ByAlex Leptos, writer at Creators.co
I like deep characters and thought provoking stories, horror/ world cinema. Also a lifelong pro wrestling fan. Instagram: @alexleptos_art
Alex Leptos

With award season in full swing, films and music are being celebrated for their great successes and their failures (we can't forget the !). Pertaining to film, the most prestigious of these ceremonies is the , or . However, if we can just move away from Hollywood for a second (I seem to do that a lot), and explore the rest of this huge world, we'll see that there are so many films produced each year that come from all continents and cultures. Sure, they can't possibly all be recognized, but it's often a shame that such beautiful pieces get lost in the massive shuffle. I'm trying to avoid saying that they should get more "mainstream attention" because there are a lot of foreign-to-us films that got a lot of mainstream attention in their native countries.

With that in mind, let's take a look at at some of them from just the past few years (excluding films that did get nominated for US awards) Also, there is absolutely no way that I could possibly include all of the films that I'd want to include, so, in the spirit of award season, I'm focusing on the ones that especially excel in one or two particular areas.

1. 'Suburra' (2015)

'Suburra' [Credit: 01 Distribution]
'Suburra' [Credit: 01 Distribution]

Should be particularly recognized for: Direction/Cinematography

Italian-French neo-noir is a bit of a social commentary on the ties between politics and organized crime in Rome in 2011. It is directed by Stefano Sollima, earning him a Nastro d'Argento for Best Director and is based on the novel of the same name.

This film boasts a brilliant and complex story with convincing characters whose stories all intertwine with a real sense of harsh realities. The most noticeable thing about this film however, is just how beautiful it looks. From the neon lights of the nightclubs to the peaceful oceans, all that hide the dark secrets of the city. Suburra looks like a comic book and oozes style and atmosphere that is a bit Boardwalk Empire, a bit John Wick and a bit Godfather. If you're a fan of movies with political drama and hard-hitting violence, Suburra is your next one to check out.
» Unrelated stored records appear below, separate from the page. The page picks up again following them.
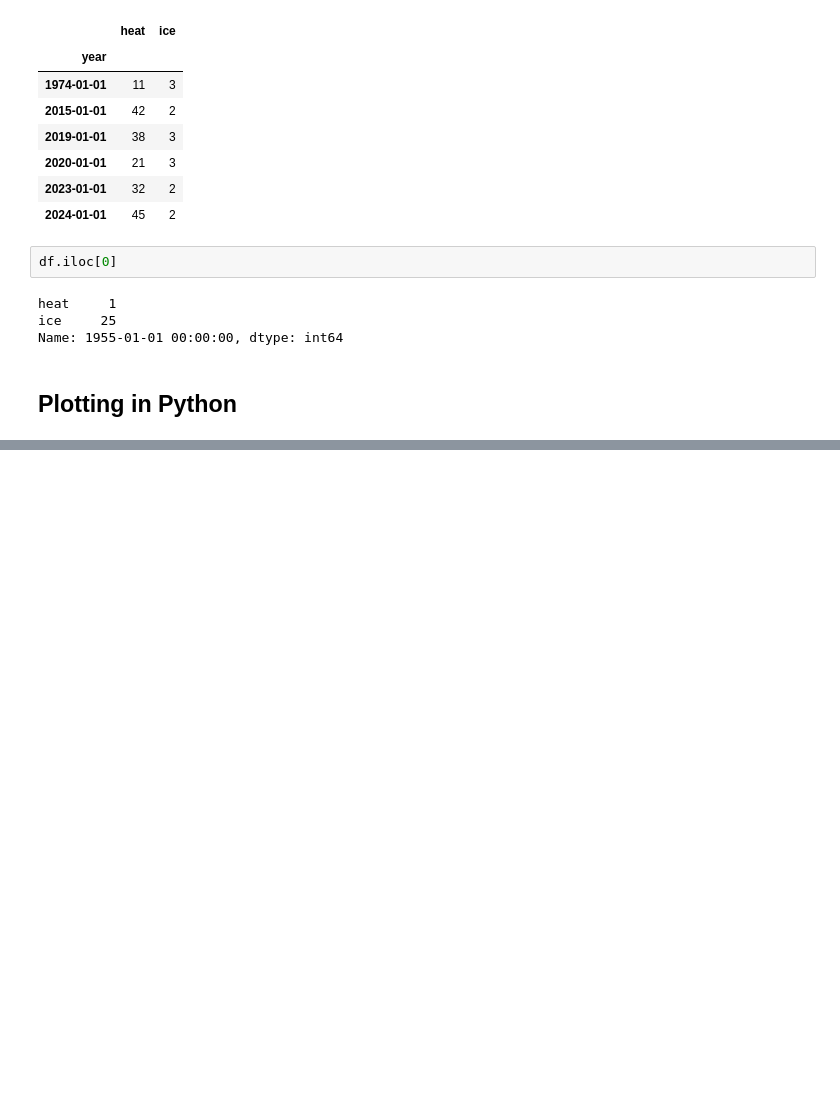
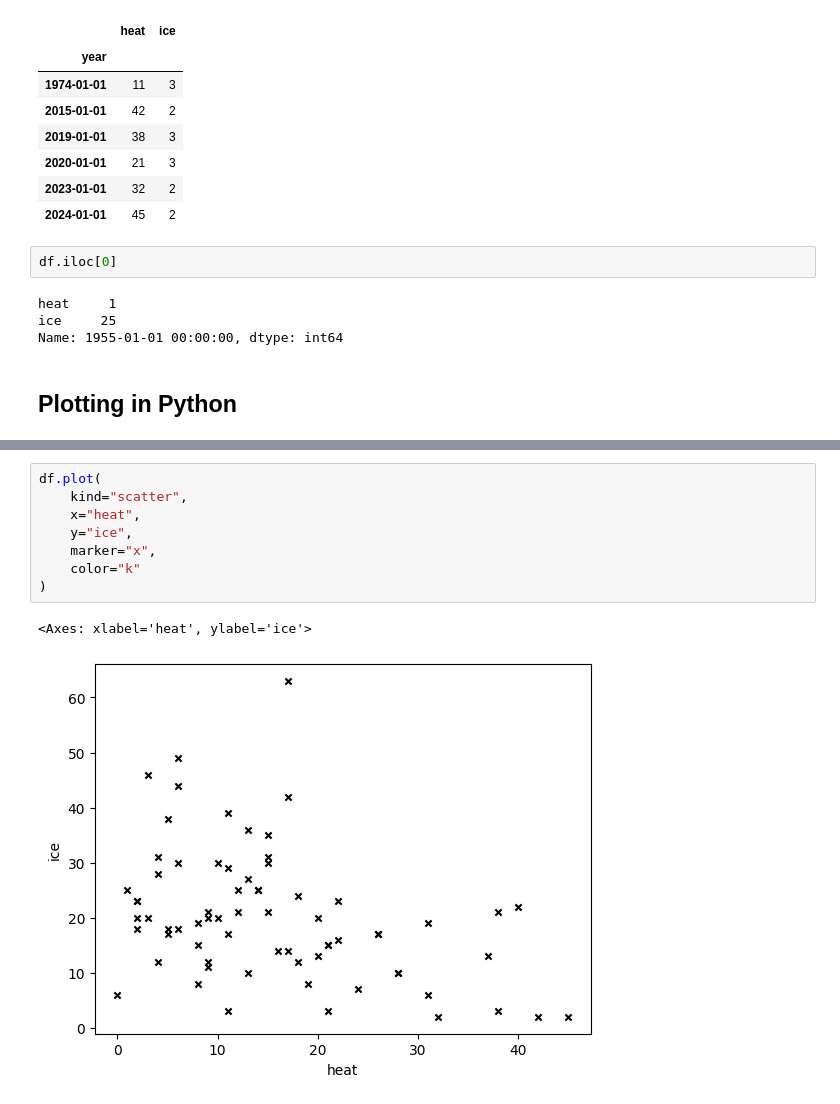
Before and after one commit to mckoh/data-science-mcit-ba-im-2026, a Jupyter notebook: notebooks/01_data_with_pandas.ipynb, the cells around one changed output, grey strips where cells are left out. Drawn from its saved outputs; the diff is of its cells as text; blank space fills up the shorter version.

```diff
--- a/notebooks/01_data_with_pandas.ipynb
+++ b/notebooks/01_data_with_pandas.ipynb
@@ -128,0 +143,11 @@ Name: 1955-01-01 00:00:00, dtype: int64
+# %%
+df.plot(
+    kind="scatter",
+    x="heat",
+    y="ice",
+    marker="x",
+    color="k"
+)
+# %% [output]
+<Axes: xlabel='heat', ylabel='ice'>
+[figure, added]
```
Also changed, not shown: parts of 6 cells of this notebook.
2. 'Kotoko' (2011)

'Kotoko' [Credit: Third Window Films]
'Kotoko' [Credit: Third Window Films]

Should be particularly recognized for: Direction/Camera Work
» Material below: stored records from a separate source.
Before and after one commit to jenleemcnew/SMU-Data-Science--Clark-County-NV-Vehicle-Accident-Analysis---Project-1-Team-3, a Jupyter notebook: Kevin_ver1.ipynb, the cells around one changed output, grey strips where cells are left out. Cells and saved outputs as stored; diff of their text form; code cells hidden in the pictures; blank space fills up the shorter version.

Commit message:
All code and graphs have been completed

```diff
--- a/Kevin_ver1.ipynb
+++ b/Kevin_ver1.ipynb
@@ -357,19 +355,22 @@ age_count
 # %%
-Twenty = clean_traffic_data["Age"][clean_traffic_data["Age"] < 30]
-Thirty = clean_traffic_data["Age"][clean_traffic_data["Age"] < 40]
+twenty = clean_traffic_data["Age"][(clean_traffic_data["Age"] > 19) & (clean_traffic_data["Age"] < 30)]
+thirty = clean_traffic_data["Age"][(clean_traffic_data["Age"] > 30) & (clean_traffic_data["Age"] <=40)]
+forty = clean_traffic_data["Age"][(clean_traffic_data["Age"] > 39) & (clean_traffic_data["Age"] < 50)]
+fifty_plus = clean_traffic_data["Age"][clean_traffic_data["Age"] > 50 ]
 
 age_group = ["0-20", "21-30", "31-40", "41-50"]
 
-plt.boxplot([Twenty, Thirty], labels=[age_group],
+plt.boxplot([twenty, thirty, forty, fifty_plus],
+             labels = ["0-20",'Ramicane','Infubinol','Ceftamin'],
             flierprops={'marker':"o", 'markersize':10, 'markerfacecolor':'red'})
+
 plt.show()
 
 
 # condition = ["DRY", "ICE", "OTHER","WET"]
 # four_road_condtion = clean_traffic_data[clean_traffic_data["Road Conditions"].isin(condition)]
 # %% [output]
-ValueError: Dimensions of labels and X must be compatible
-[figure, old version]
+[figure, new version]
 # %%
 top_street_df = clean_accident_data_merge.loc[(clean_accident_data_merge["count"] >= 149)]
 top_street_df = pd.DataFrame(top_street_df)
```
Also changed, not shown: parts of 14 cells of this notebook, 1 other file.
Japanese film Kotoko by Shinya Tsukamoto had its premiere at the 68th Venice International Film Festival and became the first Japanese film to win the Best Film award in the festival's Orizzonti section. is the titular character and suffers from a condition that causes her to see double vision and unable to tell which of them is real.

Kotoko's condition is further sold through the often indie-like camera work that becomes shakier and progressively more unstable and chaotic as Kotoko's situation and mindset intensifies and gets worse. She is the only character that you are with through most of the film and — along with the feel of isolation that is created through this — the camera work really helps immerse you into Kotoko's broken mind as you find yourself getting dizzy along with her.

3. 'A Girl Walks Home Alone At Night' / دختری در شب تنها به خانه می‌رود‎‎ (2014)

 'A Girl Walks Home Alone At Night' [Credit: VICE Films]
'A Girl Walks Home Alone At Night' [Credit: VICE Films]

Should be particularly recognized for: Direction/Cinematography

Multi award-winning A Girl Walks Home Alone at Night by Ana Lily Amirpour is a Persian-language throwback vampire flick in the vein of classics like Nosferatu. In terms of more recent films, A Girl shares similarities with one of 2016's hidden gems, The Eyes of My Mother. (Which also deserves your attention!)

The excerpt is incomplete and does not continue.